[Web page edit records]
################
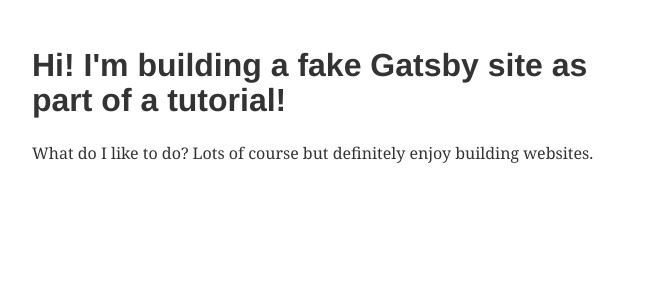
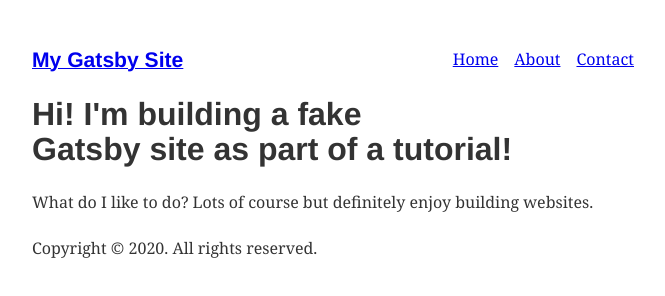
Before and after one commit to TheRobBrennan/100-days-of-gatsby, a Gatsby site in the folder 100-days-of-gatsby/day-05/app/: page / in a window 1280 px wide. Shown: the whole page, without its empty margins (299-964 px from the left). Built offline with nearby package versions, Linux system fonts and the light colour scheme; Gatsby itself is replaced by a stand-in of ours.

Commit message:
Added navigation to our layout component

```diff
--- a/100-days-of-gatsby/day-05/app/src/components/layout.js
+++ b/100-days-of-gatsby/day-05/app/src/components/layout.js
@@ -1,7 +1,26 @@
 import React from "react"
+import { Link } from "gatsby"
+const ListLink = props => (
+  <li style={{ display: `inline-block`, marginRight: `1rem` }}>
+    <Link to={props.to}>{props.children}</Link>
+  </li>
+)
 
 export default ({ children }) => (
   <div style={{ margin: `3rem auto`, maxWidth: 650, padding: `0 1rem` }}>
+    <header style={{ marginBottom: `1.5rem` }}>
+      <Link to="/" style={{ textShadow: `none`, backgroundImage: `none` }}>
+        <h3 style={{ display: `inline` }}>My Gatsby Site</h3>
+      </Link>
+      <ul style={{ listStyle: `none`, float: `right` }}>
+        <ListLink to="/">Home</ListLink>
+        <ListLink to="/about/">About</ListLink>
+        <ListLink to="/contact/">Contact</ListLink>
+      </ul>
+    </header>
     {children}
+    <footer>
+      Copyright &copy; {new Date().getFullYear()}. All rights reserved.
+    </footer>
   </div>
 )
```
################
Only the lines that contain the string "ListLink" are to be copied from the records.

▸ **ANSWER BOX**:
+const ListLink = props => (
+        <ListLink to="/">Home</ListLink>
+        <ListLink to="/about/">About</ListLink>
+        <ListLink to="/contact/">Contact</ListLink>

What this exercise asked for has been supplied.